The film opens like a fairy tale, with gorgeous establishing shots and schmaltzy music, then it introduces its on-screen narrator, a wise and sympathetic therapist played by Gérard Jugnot. Right there, the irreverent but empathic tone and the episodic storytelling remind of Le Fabuleux Destin d’Amélie Poulain, but before long “Oui, mais…” reveals to be ten times wittier and more involving. We meet Églantine (Émilie Dequenne), a high school girl torn between her father who’s never there, her heinously manipulative mother and her insensitive boyfriend who’s trying to push her into sleeping with him. It becomes so confusing for her that she decides to go see a therapist (Jugnot’s character, naturally). After all, “You don’t have to be sick to heal.”

Lavandier says he was fed up with how “shrinks in movies are always clowns or psychopaths. One of the worst villains in film history is Hannibal Lecter, a psychiatrist. That tells you a lot about people’s perceptions of therapists, even though those I know are more like (Jugnot’s character) than Lecter!” Lavandier’s film thus presents us with a therapist who’s not only a nice guy but who genuinely helps the young girl, making him a pivotal figure. I feared that this would become didactic self-help guru hogwash, but Jugnot’s advice is insightful and not condescending. Furthermore, it’s surprising how much back and forth eventually occurs between him and his client. He might help her along the way, but to a large degree Églantine is helping herself.

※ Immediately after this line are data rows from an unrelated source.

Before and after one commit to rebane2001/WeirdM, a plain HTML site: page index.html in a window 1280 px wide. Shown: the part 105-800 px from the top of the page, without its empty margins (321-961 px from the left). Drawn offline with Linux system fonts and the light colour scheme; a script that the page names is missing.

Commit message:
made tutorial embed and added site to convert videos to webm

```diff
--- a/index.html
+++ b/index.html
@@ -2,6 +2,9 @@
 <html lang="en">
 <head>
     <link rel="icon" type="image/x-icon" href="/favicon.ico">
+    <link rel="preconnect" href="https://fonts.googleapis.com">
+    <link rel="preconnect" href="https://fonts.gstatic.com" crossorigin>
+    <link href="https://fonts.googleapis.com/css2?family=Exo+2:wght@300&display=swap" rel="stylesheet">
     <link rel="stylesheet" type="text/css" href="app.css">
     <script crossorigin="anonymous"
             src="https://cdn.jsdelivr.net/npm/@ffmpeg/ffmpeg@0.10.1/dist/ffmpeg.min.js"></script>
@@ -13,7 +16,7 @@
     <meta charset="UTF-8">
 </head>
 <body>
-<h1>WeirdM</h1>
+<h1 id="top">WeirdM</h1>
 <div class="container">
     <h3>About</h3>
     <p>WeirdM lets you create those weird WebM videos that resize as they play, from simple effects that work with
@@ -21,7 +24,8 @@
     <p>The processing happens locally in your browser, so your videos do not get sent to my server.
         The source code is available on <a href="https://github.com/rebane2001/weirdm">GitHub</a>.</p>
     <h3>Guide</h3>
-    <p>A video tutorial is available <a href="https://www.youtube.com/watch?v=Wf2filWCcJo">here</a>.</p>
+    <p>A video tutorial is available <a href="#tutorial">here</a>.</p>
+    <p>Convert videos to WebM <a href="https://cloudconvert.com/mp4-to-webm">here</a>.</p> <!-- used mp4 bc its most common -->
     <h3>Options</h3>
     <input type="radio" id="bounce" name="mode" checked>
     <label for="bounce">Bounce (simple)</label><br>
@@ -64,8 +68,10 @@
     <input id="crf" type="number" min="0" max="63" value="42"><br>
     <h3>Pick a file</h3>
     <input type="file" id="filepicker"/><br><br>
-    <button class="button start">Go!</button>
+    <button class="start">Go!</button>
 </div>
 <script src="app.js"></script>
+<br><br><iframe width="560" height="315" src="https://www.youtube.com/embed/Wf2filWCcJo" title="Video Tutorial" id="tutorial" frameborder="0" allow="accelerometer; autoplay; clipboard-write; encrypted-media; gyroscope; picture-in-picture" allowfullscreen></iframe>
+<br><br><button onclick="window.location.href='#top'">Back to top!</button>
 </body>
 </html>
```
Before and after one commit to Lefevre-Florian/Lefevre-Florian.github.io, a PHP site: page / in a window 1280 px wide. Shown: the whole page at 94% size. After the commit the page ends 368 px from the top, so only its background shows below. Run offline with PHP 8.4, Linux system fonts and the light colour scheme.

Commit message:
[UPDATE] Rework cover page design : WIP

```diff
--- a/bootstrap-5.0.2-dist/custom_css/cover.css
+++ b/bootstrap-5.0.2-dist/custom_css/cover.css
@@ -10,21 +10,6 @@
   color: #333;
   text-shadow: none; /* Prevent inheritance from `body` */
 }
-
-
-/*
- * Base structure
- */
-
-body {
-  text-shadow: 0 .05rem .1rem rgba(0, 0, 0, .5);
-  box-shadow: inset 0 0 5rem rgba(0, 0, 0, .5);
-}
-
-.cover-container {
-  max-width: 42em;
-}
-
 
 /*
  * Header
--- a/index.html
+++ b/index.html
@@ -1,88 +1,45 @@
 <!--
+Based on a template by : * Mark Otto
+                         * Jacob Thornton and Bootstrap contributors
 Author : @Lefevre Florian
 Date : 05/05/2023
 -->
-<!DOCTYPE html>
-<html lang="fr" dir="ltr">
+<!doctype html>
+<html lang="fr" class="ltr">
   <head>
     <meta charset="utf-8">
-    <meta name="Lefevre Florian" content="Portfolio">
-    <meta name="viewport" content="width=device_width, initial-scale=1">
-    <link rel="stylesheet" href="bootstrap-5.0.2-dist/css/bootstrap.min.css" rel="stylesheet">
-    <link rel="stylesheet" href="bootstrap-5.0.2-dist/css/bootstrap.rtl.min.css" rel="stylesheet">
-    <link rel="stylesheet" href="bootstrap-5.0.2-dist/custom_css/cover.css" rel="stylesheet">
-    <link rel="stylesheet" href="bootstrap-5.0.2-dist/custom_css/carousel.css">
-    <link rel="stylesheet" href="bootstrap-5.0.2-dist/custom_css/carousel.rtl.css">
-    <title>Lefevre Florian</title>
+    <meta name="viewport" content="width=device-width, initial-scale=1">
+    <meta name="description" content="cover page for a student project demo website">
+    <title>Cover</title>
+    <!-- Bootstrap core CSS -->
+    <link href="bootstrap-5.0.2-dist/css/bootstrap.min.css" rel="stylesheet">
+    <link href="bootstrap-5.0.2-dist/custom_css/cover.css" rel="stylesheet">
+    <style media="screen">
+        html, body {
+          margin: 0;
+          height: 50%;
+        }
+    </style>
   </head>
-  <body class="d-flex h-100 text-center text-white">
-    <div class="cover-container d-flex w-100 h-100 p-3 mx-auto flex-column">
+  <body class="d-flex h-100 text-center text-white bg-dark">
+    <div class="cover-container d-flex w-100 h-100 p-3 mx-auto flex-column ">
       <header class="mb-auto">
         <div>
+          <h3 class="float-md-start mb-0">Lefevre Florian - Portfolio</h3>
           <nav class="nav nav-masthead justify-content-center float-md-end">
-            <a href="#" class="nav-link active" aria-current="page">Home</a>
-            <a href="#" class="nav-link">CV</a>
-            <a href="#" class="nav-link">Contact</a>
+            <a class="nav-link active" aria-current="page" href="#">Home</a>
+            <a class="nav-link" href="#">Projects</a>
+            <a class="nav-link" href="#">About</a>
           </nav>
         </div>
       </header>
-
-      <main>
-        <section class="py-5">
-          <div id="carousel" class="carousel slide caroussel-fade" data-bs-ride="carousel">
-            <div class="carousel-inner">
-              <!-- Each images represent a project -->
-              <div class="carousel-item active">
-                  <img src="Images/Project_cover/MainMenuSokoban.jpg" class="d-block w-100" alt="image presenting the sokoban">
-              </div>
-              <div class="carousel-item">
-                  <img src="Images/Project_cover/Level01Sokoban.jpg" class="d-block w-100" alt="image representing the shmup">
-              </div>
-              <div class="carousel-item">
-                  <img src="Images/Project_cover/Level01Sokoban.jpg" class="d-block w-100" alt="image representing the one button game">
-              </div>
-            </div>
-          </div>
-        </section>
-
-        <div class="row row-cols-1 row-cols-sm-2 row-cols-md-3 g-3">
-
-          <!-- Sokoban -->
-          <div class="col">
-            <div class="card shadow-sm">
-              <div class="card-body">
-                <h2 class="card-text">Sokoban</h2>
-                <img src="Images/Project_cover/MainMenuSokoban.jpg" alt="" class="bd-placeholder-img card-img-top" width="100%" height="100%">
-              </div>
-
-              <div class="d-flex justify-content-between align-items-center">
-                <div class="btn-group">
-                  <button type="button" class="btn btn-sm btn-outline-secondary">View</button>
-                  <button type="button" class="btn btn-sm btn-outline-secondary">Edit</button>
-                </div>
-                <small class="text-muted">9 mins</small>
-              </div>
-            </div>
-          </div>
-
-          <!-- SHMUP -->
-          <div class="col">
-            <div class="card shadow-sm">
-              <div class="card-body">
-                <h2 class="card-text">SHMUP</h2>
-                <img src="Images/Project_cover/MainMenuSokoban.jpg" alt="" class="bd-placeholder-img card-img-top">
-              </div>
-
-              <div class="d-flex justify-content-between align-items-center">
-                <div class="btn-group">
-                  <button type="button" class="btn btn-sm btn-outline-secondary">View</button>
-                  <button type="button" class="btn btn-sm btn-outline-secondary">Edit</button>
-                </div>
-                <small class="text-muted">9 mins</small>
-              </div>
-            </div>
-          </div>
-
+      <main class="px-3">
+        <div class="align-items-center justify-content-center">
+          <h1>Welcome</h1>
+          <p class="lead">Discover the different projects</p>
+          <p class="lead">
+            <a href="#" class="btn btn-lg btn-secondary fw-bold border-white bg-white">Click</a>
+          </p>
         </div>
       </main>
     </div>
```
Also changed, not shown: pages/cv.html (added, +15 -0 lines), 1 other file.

This is only Émilie Dequenne’s third picture (after “Rosetta”, which won her the acting prize at Cannes in ’99, and Le Pacte des loups, in which she played Marianne), but she’s already establishing herself as an absolutely wonderful actress. She gives a layered, always convincing, very touching performance. It’s delightful to witness how she goes from wilting flower to a self-assured young woman. “Oui, mais…” is a great film that unfortunately seems to be falling through the cracks, having been only a modest success in France and having yet to score a North American distributor. That’s a pity, because it’s full of truth and humor and it features one of the best lovemaking scenes I’ve ever seen.

UPDATED! Feedback from the director!

I received this e-mail from Yves Lavignier:

Cher Kevin,

J’ai lu votre papier (que Maidy et Colette m’ont transmis hier) et je suis ravi d’avoir l’opportunité de vous en remercier. Ca m’a fait chaud au coeur. Et ça peut en effet nous aider à trouver un distributeur. Je me permettrai de vous tenir au courant.

Encore merci.

Yves

This basically says that he read my review, that it warmed his heart and might help in finding a distributor.

I certainly hope so! “Oui, mais…” is one of the very best films I’ve seen all year.